[EXTRACTED INFORMATION]
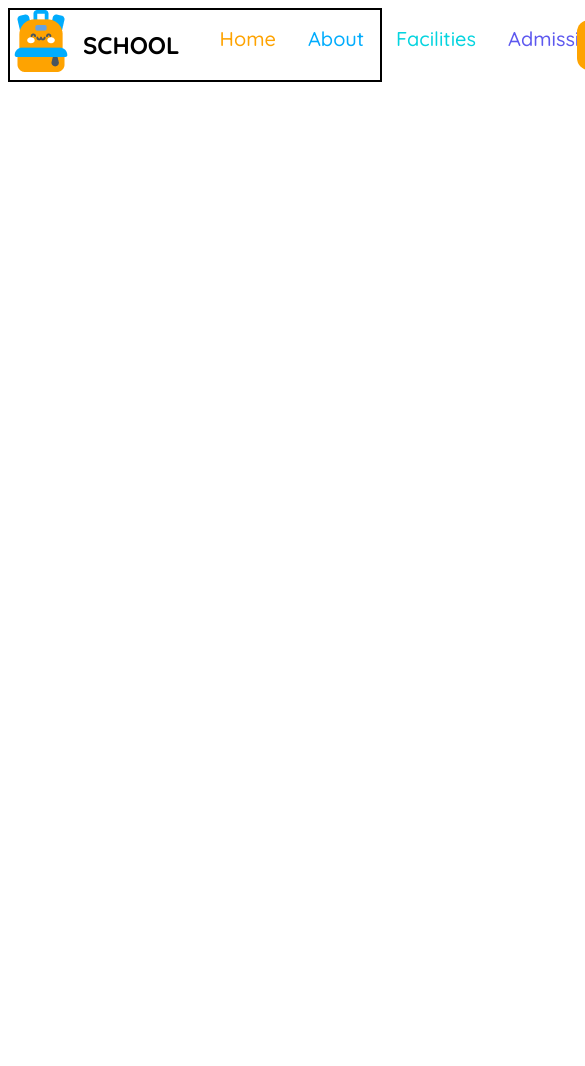
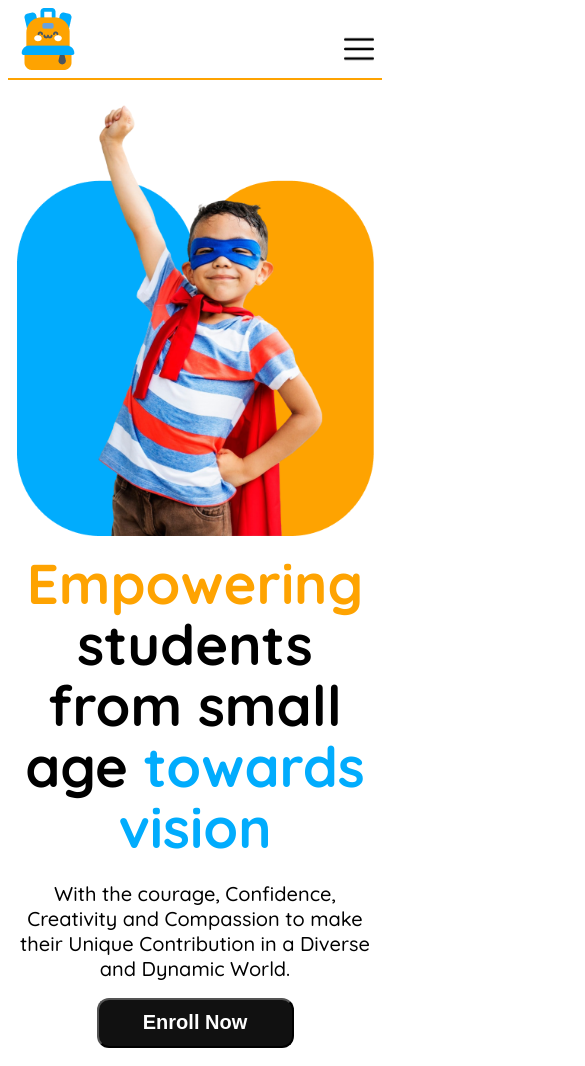
Before and after one commit to tahmid-khan-hub/kids-school-main, a plain HTML site: page index.html in a window 390 px wide. Shown: the top 1066 px of the page, 585 px wide, since content can reach past the window. Before the commit the page ends 844 px from the top, so only its background shows below. Drawn offline with Linux system fonts and the light colour scheme.

Commit message:
header section done

```diff
--- a/index.html
+++ b/index.html
@@ -9,10 +9,10 @@
 <body class="quicksand">
     <header>
         <nav class="navbar">
-            <div class="brand">
-                <img src="./assets/logo.png" class="logo" alt="">
-                <h2 class="brand-name">SCHOOL</h2>
-            </div>
+
+            <img src="./assets/logo.png" class="logo" alt="picture of a bag">
+            <h2 class="brand-name">SCHOOL</h2>
+
             <div class="menu">
                 <ul class="menu-list">
                     <li class="yellow">Home</li>
@@ -24,8 +24,16 @@
             <div class="button">
                 <button class="btn-primary">Contact</button>
             </div>
+            <img src="./assets/1828859.png" class="menu-bar" alt="">
         </nav>
-        <div>
+        <hr class="hr">
+        <div class="banner">
+            <div class="banner-description">
+                <h1 class="banner-header"><span class="yellow">Empowering</span> <br> students from small age <span class="blue">towards vision</span></h1>
+                <p class="banner-paragraph">With the courage, Confidence, Creativity and Compassion to make their Unique Contribution in a Diverse and Dynamic World.</p>
+                <button class="black-button">Enroll Now</button>
+            </div>
+            <img src="./assets/hero-kids.png" class="banner-img" alt="picture of a hero-kids">
 
         </div>
     </header>
--- a/styles/design.css
+++ b/styles/design.css
@@ -23,8 +23,7 @@
 
 /* navbar */
 .navbar{
-    border: 2px solid black;
-    max-width: 1440px;
+    max-width: 1158.61px;
     margin: 0 auto;
     display: flex;
     justify-content: space-between;
@@ -53,8 +52,8 @@
     font-weight: 500;
 }
 .button{
-
     margin: 10px 10px;
+    margin-left: 60px;
 }
 .btn-primary{
     width: 197px;
@@ -67,3 +66,96 @@
     font-weight: 500;
     border: none;
 }
+.brand-name{
+    font-weight: 700;
+    margin-left: -150px;
+}
+.hr{
+    display: none;
+}
+.menu-bar{
+    display: none;
+    width: 30px;
+    height: 30px;
+}
+
+/* banner section styles */
+.banner{
+    display: flex;
+    max-width: 1158.61px;
+    margin: 0 auto;
+    gap: 50px;
+    margin-top: 18px;
+}
+.banner-description{
+    width: 640px;
+    margin-top: 122px;
+}
+.banner-header{
+    font-size: 3.5rem;
+    font-weight: 700;
+    line-height: 61px;
+}
+.banner-paragraph{
+    margin-top: -15px;
+    font-size: 1.25rem;
+    font-weight: 500;
+}
+.black-button{
+    border-radius: 12px;
+    background: rgb(17, 17, 17);
+    color: white;
+    font-size: 1.25rem;
+    padding: 10px;
+    margin: 10px 0px;
+    font-weight: 600;
+    width: 197px;
+    height: 50px;
+    margin-top: -3px;
+}
+
+
+
+/* responsiveness */
+@media screen and (max-width:576px){
+    .banner{
+        flex-direction: column-reverse;
+        width: auto;
+
+    }
+    .button,.menu{
+        display: none;
+    }
+    .menu-bar{
+        display: flex;
+        margin-top: 20px;
+    }
+    .brand-name{
+        display: none;
+    }
+    .navbar{
+        width: auto;
+        display: flex;
+        justify-content: space-between;
+        align-items: center;
+    }
+
+    .hr {
+        display: block;
+        box-sizing: border-box;
+        border: 0.5px solid rgb(254, 163, 1);
+    }
+
+
+    .banner-description{
+        width: auto;
+        text-align: center;
+        margin-top: -70px;
+    }
+
+    .banner-img,.navbar{
+        width: 357px;
+        margin: 0 auto;
+    }
+
+}
```
Also changed, not shown: assets/1828859.png (added).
[/EXTRACTED INFORMATION]
What is wanted is a word-for-word restatement of the entries, without their images.

Before and after one commit to tahmid-khan-hub/kids-school-main, a plain HTML site: page index.html in a window 390 px wide. Shown: the top 1066 px of the page, 585 px wide, since content can reach past the window. Before the commit the page ends 844 px from the top, so only its background shows below. Drawn offline with Linux system fonts and the light colour scheme.

Commit message:
header section done

```diff
--- a/index.html
+++ b/index.html
@@ -9,10 +9,10 @@
 <body class="quicksand">
     <header>
         <nav class="navbar">
-            <div class="brand">
-                <img src="./assets/logo.png" class="logo" alt="">
-                <h2 class="brand-name">SCHOOL</h2>
-            </div>
+
+            <img src="./assets/logo.png" class="logo" alt="picture of a bag">
+            <h2 class="brand-name">SCHOOL</h2>
+
             <div class="menu">
                 <ul class="menu-list">
                     <li class="yellow">Home</li>
@@ -24,8 +24,16 @@
             <div class="button">
                 <button class="btn-primary">Contact</button>
             </div>
+            <img src="./assets/1828859.png" class="menu-bar" alt="">
         </nav>
-        <div>
+        <hr class="hr">
+        <div class="banner">
+            <div class="banner-description">
+                <h1 class="banner-header"><span class="yellow">Empowering</span> <br> students from small age <span class="blue">towards vision</span></h1>
+                <p class="banner-paragraph">With the courage, Confidence, Creativity and Compassion to make their Unique Contribution in a Diverse and Dynamic World.</p>
+                <button class="black-button">Enroll Now</button>
+            </div>
+            <img src="./assets/hero-kids.png" class="banner-img" alt="picture of a hero-kids">
 
         </div>
     </header>
--- a/styles/design.css
+++ b/styles/design.css
@@ -23,8 +23,7 @@
 
 /* navbar */
 .navbar{
-    border: 2px solid black;
-    max-width: 1440px;
+    max-width: 1158.61px;
     margin: 0 auto;
     display: flex;
     justify-content: space-between;
@@ -53,8 +52,8 @@
     font-weight: 500;
 }
 .button{
-
     margin: 10px 10px;
+    margin-left: 60px;
 }
 .btn-primary{
     width: 197px;
@@ -67,3 +66,96 @@
     font-weight: 500;
     border: none;
 }
+.brand-name{
+    font-weight: 700;
+    margin-left: -150px;
+}
+.hr{
+    display: none;
+}
+.menu-bar{
+    display: none;
+    width: 30px;
+    height: 30px;
+}
+
+/* banner section styles */
+.banner{
+    display: flex;
+    max-width: 1158.61px;
+    margin: 0 auto;
+    gap: 50px;
+    margin-top: 18px;
+}
+.banner-description{
+    width: 640px;
+    margin-top: 122px;
+}
+.banner-header{
+    font-size: 3.5rem;
+    font-weight: 700;
+    line-height: 61px;
+}
+.banner-paragraph{
+    margin-top: -15px;
+    font-size: 1.25rem;
+    font-weight: 500;
+}
+.black-button{
+    border-radius: 12px;
+    background: rgb(17, 17, 17);
+    color: white;
+    font-size: 1.25rem;
+    padding: 10px;
+    margin: 10px 0px;
+    font-weight: 600;
+    width: 197px;
+    height: 50px;
+    margin-top: -3px;
+}
+
+
+
+/* responsiveness */
+@media screen and (max-width:576px){
+    .banner{
+        flex-direction: column-reverse;
+        width: auto;
+
+    }
+    .button,.menu{
+        display: none;
+    }
+    .menu-bar{
+        display: flex;
+        margin-top: 20px;
+    }
+    .brand-name{
+        display: none;
+    }
+    .navbar{
+        width: auto;
+        display: flex;
+        justify-content: space-between;
+        align-items: center;
+    }
+
+    .hr {
+        display: block;
+        box-sizing: border-box;
+        border: 0.5px solid rgb(254, 163, 1);
+    }
+
+
+    .banner-description{
+        width: auto;
+        text-align: center;
+        margin-top: -70px;
+    }
+
+    .banner-img,.navbar{
+        width: 357px;
+        margin: 0 auto;
+    }
+
+}
```
Also changed, not shown: assets/1828859.png (added).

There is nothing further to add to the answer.